I just don't think that's true. All writing can be objectively analyzed. The effect it, or any art, has on people can't be quantified or analyzed. Still, it can be objectively analyzed, against itself or against other things in the same medium. I have no investment in Buffy, I love it because it was (at times) unique and excellent written/acted. When it wasn't, I like to point that out and try to understand why. Not because I have some inherent distaste for any of the people involved or the tone or what have you.

I could write a long post about how objectively season 6 and parts of season 7 were the best in that they explored the most complex issues of human fallibility, changing relationships, how our own and society's expectations effect our emotional well-being etc.

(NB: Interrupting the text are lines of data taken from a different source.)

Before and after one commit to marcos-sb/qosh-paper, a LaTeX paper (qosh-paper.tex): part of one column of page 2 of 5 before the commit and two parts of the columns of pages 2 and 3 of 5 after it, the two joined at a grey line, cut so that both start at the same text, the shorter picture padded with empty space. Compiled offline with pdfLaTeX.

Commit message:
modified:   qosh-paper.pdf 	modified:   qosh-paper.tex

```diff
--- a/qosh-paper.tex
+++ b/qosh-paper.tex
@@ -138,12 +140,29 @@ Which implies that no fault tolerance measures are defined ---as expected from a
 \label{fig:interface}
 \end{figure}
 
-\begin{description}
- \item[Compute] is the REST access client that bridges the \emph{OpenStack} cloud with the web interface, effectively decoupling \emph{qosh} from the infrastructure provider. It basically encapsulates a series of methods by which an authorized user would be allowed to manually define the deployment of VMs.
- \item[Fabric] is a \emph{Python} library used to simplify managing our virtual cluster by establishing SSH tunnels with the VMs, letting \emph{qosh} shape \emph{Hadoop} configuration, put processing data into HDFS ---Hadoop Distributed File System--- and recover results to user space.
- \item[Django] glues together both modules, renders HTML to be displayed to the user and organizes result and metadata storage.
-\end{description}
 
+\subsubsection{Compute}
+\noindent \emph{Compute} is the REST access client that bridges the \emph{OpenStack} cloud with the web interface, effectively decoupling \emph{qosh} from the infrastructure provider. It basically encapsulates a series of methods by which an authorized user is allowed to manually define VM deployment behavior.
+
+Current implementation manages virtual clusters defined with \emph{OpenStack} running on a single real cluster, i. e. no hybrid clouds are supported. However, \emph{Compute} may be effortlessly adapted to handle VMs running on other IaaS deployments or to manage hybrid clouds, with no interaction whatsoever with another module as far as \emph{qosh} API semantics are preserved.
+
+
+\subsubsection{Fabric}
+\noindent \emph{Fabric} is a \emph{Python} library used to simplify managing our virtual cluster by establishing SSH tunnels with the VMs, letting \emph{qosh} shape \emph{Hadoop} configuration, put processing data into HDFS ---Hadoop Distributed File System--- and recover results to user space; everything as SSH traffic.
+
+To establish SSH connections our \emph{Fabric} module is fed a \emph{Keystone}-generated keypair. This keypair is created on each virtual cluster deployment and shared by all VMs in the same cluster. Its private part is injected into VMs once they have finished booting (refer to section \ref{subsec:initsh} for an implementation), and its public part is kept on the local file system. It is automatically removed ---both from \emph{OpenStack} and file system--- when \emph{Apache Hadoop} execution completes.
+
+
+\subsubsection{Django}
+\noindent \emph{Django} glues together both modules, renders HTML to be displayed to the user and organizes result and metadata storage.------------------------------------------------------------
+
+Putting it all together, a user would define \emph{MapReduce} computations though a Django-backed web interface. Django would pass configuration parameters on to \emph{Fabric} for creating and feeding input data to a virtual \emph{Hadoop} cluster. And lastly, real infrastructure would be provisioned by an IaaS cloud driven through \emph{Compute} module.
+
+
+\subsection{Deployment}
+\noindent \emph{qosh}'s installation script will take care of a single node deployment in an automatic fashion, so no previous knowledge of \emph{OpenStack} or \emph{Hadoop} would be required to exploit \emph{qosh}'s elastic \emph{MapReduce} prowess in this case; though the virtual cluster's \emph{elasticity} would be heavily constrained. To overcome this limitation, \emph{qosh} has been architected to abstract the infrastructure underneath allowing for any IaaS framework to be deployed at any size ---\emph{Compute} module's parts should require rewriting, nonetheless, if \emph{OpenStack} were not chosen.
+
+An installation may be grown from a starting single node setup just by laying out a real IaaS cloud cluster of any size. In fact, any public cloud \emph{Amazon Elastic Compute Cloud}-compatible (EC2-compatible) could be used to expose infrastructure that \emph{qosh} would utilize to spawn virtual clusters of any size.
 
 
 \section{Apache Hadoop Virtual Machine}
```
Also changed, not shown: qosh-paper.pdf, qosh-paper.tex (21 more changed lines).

I'd love to see that post, actually. Take your time, post it, email it, whatever. I'm not trying to dismiss your viewpoint. The fangirls thing was a dickish thing to say, but I really mean no offense. I've had my opinion of Season 6 brushed off by many people as "just not getting it". Which is much more offensive. I do get it, it just isn't very good. People can ascribe a lot of depth to the text and subtext, but I really don't think its there. I want to hear other opinions, though, so that I can consider them upon rewatch. I would love to hear some insight to unlock awesomeness in Season 6 and 7. I've heard interesting (and, yes, objective) arguments made in favor of both seasons. Again, though, even people making those arguments admit to larger faults within those seasons.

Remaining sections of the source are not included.